We’ve all probably been on holiday somewhere, seen a local person dressed in traditional garb or suchlike, and thought, “That would make a fantastic photograph, but I don’t have the nerve to just take a snap.”
Well, you can always ask permission, and the worst that can happen is a curt refusal. But often even with a ‘yes’ response, the moment of the perfect shot is lost, or the local person might start to pose or look awkward. And is it ethical to take photos of local people? Is it somewhat like treating them like monkeys in an open zoo?
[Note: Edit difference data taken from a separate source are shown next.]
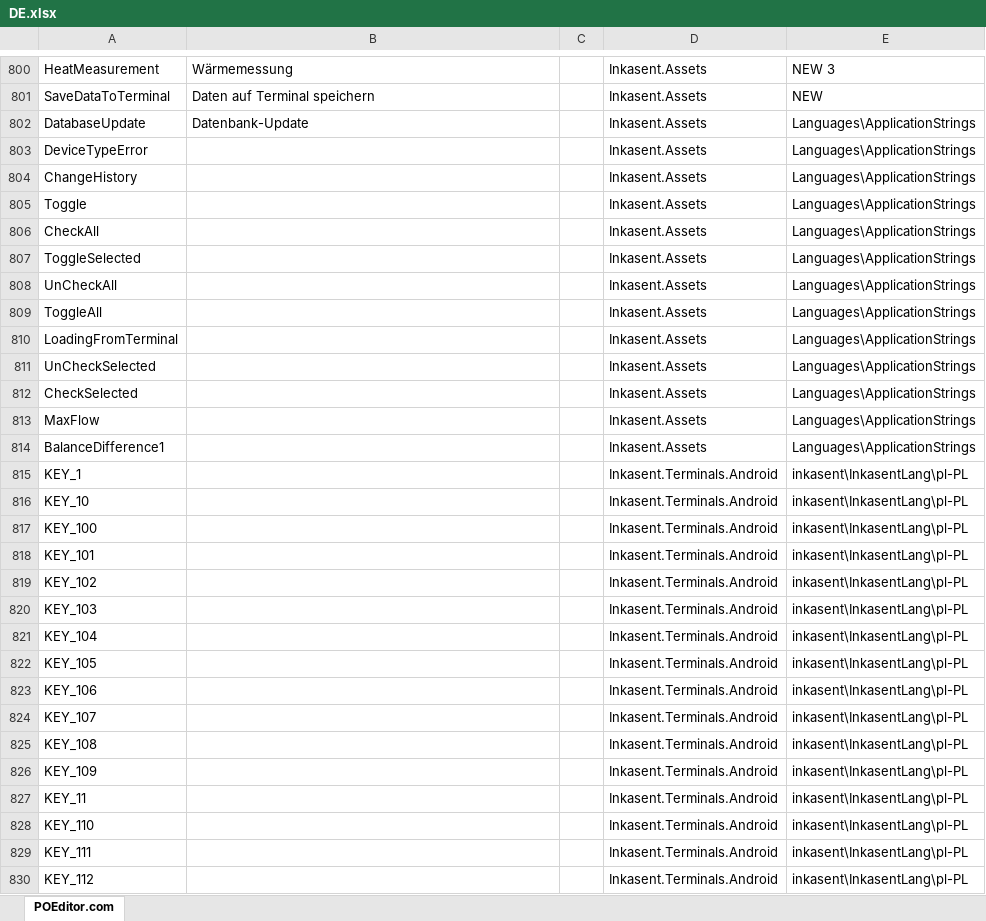
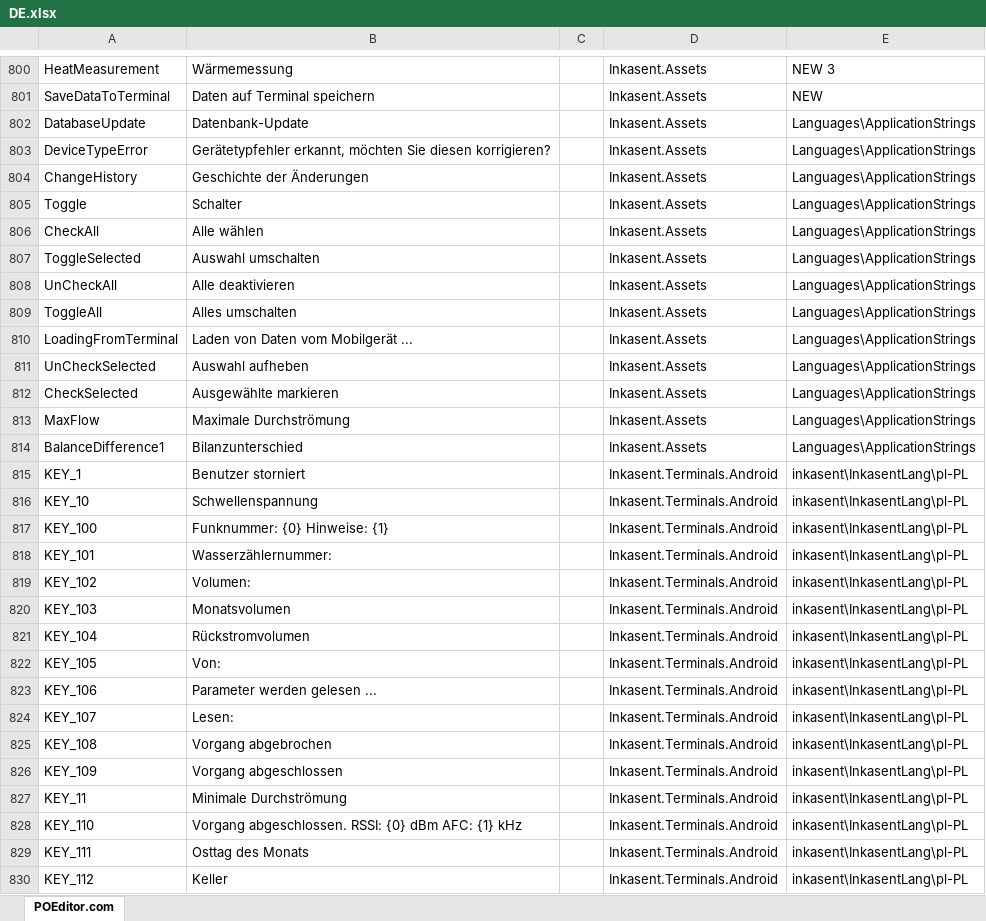
Before and after one commit to ApaPow/Ink--asentPC, an Excel workbook: DE.xlsx, sheet POEditor.com, drawn as a sheet; only a part is shown, gaps mark what is left out; values as stored, in another font and other column widths than the file's, no borders; the diff covers the shown part only; the diff names each change by its address in the sheet, - before the commit and + after, or states it on an @@ line.

Commit message:
Update DE.xlsx (POEditor.com)

```diff
--- a/DE.xlsx (sheet POEditor.com)
+++ b/DE.xlsx (sheet POEditor.com)
-B803: (empty)
+B803: Gerätetypfehler erkannt, möchten Sie diesen korrigieren?
-B804: (empty)
+B804: Geschichte der Änderungen
-B805: (empty)
+B805: Schalter
-B806: (empty)
+B806: Alle wählen
-B807: (empty)
+B807: Auswahl umschalten
-B808: (empty)
+B808: Alle deaktivieren
-B809: (empty)
+B809: Alles umschalten
-B810: (empty)
+B810: Laden von Daten vom Mobilgerät ...
-B811: (empty)
+B811: Auswahl aufheben
-B812: (empty)
+B812: Ausgewählte markieren
-B813: (empty)
+B813: Maximale Durchströmung
-B814: (empty)
+B814: Bilanzunterschied
-B815: (empty)
+B815: Benutzer storniert
-B816: (empty)
+B816: Schwellenspannung
-B817: (empty)
+B817: Funknummer: {0} Hinweise: {1}
-B818: (empty)
+B818: Wasserzählernummer:
-B819: (empty)
+B819: Volumen:
-B820: (empty)
+B820: Monatsvolumen
-B821: (empty)
+B821: Rückstromvolumen
-B822: (empty)
+B822: Von:
-B823: (empty)
+B823: Parameter werden gelesen ...
-B824: (empty)
+B824: Lesen:
-B825: (empty)
+B825: Vorgang abgebrochen
-B826: (empty)
+B826: Vorgang abgeschlossen
-B827: (empty)
+B827: Minimale Durchströmung
-B828: (empty)
+B828: Vorgang abgeschlossen. RSSI: {0} dBm AFC: {1} kHz
-B829: (empty)
+B829: Osttag des Monats
-B830: (empty)
+B830: Keller
```
Also changed, not shown: 359 edited cells elsewhere in this sheet.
Wilfred Thesiger took the most wonderful photos of people in far off places that I’ve ever seen. I wonder how he did it. The people he photographed, in many cases, would not have known what a camera was and may never have seen a photograph. So did Wilfred just say to them, “Go and stand over there on that sand dune and look noble, whilst I fiddle with this little box thing. You will never see the result of all of this, but your image will appear in books and amaze people thousands of miles away, and folk will look at your image even after you and I are both dead.” I wonder how that went down, with a local marsh Arab.
I take a supply of balloons and pens with me, nowadays, which worked OK within this setting. With kids, I ask what their name is, and how old they are, give them a balloon, and then point at my camera and indicate that I’d like to take a photo. Usually this works well, but I don’t always take a photo.
The two above seemed not too sure what to do with their balloons. Their parents were across the track on the Nepal side, and seemed happy that I’d given their kids balloons.
Balloons are just a temporary bit of fun. If you give folk pens, is it a step on the road to a cargo cult?
If kids ask me for money, I don’t give them any and I don’t take their picture.
I sometimes offer older folk a pen and then ask if it’s OK to take a picture. I had to ask the woman above to go back to doing her washing for the photo, as she initially thought I wanted her to pose standing up.
Sometimes a mixture of locals and a tourist can work OK.
And often, you can take a perfectly reasonable photo without having to trouble the locals at all.
I’m happy with the above snaps, but I wish I could work my Canon camera properly, and then the photos would be a lot better. I had an auto-focus problem with the Canon for a while on the trip, and my eyesight is not good enough to focus manually. I’m not a patch on JD, the Lone Groover, who sees great shots where no-one else sees them.